Note that , by applying "Symmetry" and then "Upper-negation" to the binomial coefficient we get $$\left( \matrix{ k + i \cr k \cr} \right)\quad \left| {\;0 \le k,i \in Z} \right.\quad = \left( \matrix{ k + i \cr i \cr} \right) = \left( { - 1} \right)^{\,i} \left( \matrix{ - \left( {k + 1} \right) \cr i \cr} \right)$$

So $$\sum\limits_{0\, \le \,i} {\left( \matrix{ k + i \cr k \cr} \right)a^{\,i} } = \sum\limits_{0\, \le \,i} {\left( \matrix{ - \left( {k + 1} \right) \cr i \cr} \right)\left( { - a} \right)^{\,i} } = \left( {1 - a} \right)^{\, - \,\left( {k + 1} \right)}$$ is reconducted under the "generalized binomial expansion", and converges for $|a|<1$.

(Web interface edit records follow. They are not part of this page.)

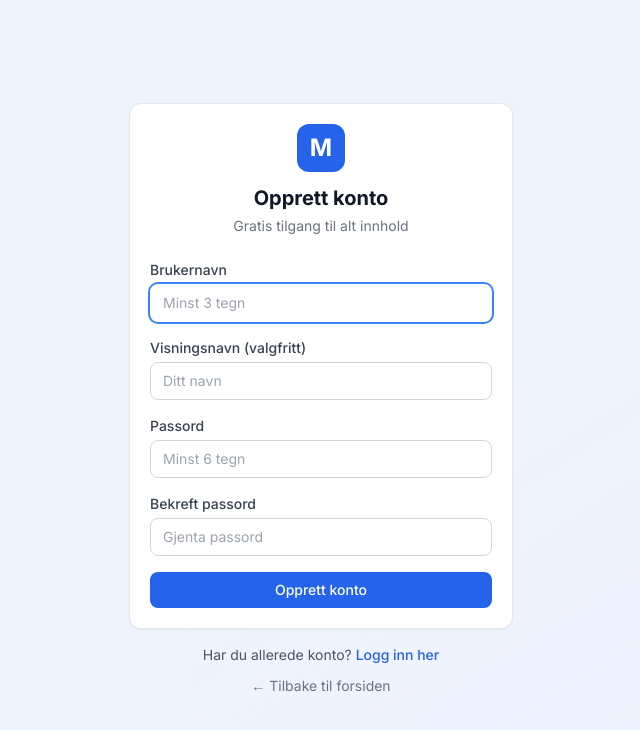
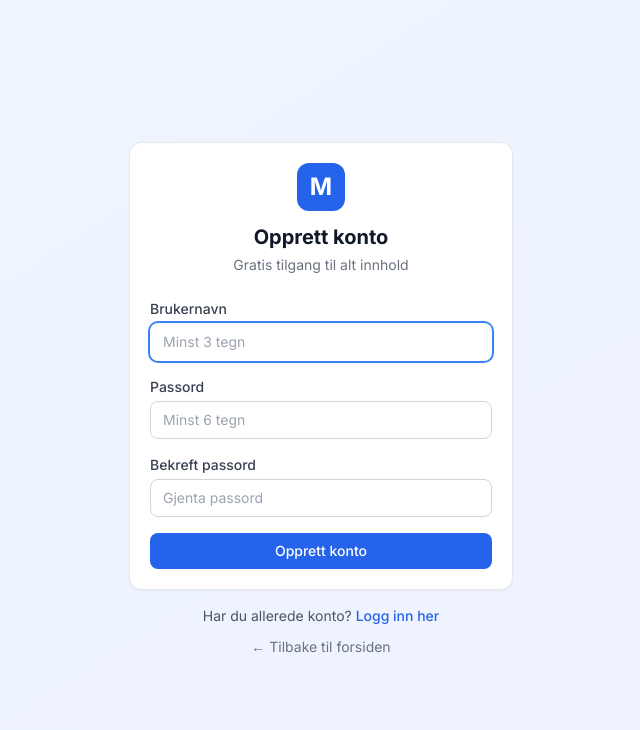
Before and after one commit to drcircuit/MatteR1ogR2Skolen, a React (Vite) app: page /registrer in a window 1280 px wide. Shown: the top 730 px of the page, without its empty margins (319-959 px from the left). Built offline with nearby package versions, Linux system fonts and the light colour scheme; the HTML template or start-up script is replaced by a standard one.

Commit message:
feat(auth): enforce username+password only registration
Co-authored-by: drcircuit <13356975+drcircuit@users.noreply.github.com>

```diff
--- a/src/features/auth/RegisterForm.tsx
+++ b/src/features/auth/RegisterForm.tsx
@@ -7,7 +7,6 @@ import { Card } from '@/components/ui/Card'
 
 export function RegisterForm() {
   const [username, setUsername] = useState('')
-  const [displayName, setDisplayName] = useState('')
   const [password, setPassword] = useState('')
   const [confirmPassword, setConfirmPassword] = useState('')
   const [error, setError] = useState('')
@@ -26,7 +25,7 @@ export function RegisterForm() {
     }
 
     setLoading(true)
-    const result = await register(username.trim(), password, displayName.trim() || undefined)
+    const result = await register(username.trim(), password)
     setLoading(false)
 
     if (result.success) {
@@ -58,14 +57,6 @@ export function RegisterForm() {
           autoFocus
         />
         <Input
-          label="Visningsnavn (valgfritt)"
-          type="text"
-          value={displayName}
-          onChange={(e) => setDisplayName(e.target.value)}
-          placeholder="Ditt navn"
-          autoComplete="name"
-        />
-        <Input
           label="Passord"
           type="password"
           value={password}
--- a/src/store/authStore.ts
+++ b/src/store/authStore.ts
@@ -7,7 +7,7 @@ interface AuthStore {
   user: User | null
   isAuthenticated: boolean
   login: (username: string, password: string) => Promise<boolean>
-  register: (username: string, password: string, displayName?: string) => Promise<{ success: boolean; error?: string }>
+  register: (username: string, password: string) => Promise<{ success: boolean; error?: string }>
   logout: () => void
   updateDisplayName: (name: string) => void
 }
@@ -49,7 +49,6 @@ export const useAuthStore = create<AuthStore>()(
       register: async (
         username: string,
         password: string,
-        displayName?: string,
       ): Promise<{ success: boolean; error?: string }> => {
         const users = getStoredUsers()
         const exists = users.some(
@@ -70,7 +69,7 @@ export const useAuthStore = create<AuthStore>()(
           id: crypto.randomUUID(),
           username,
           passwordHash,
-          displayName: displayName || username,
+          displayName: username,
           createdAt: new Date().toISOString(),
         }
         users.push(newUser)
```
Also changed, not shown: 1 other file (tests, documents, lock files or other folders).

Copied from this answer to What does $\binom{-n}{k}$ mean?:

It is the binomial coefficient for a negative exponent: \begin{align} (1+x)^{-n} &=\sum_{k=0}^\infty\binom{-n}{k}x^k\\ &=\sum_{k=0}^\infty(-1)^k\binom{k+n-1}{k}x^k \end{align} Note that this follows from the following formulation of the standard binomial coefficient: \begin{align} \binom{-n}{k} &=\frac{\overbrace{-n(-n-1)(-n-2)\dots(-n-k+1)}^{k\text{ factors}}}{k!}\\ &=(-1)^k\frac{(n+k-1)(n+k-2)(n+k-3)\dots n}{k!}\\ &=(-1)^k\binom{n+k-1}{k} \end{align}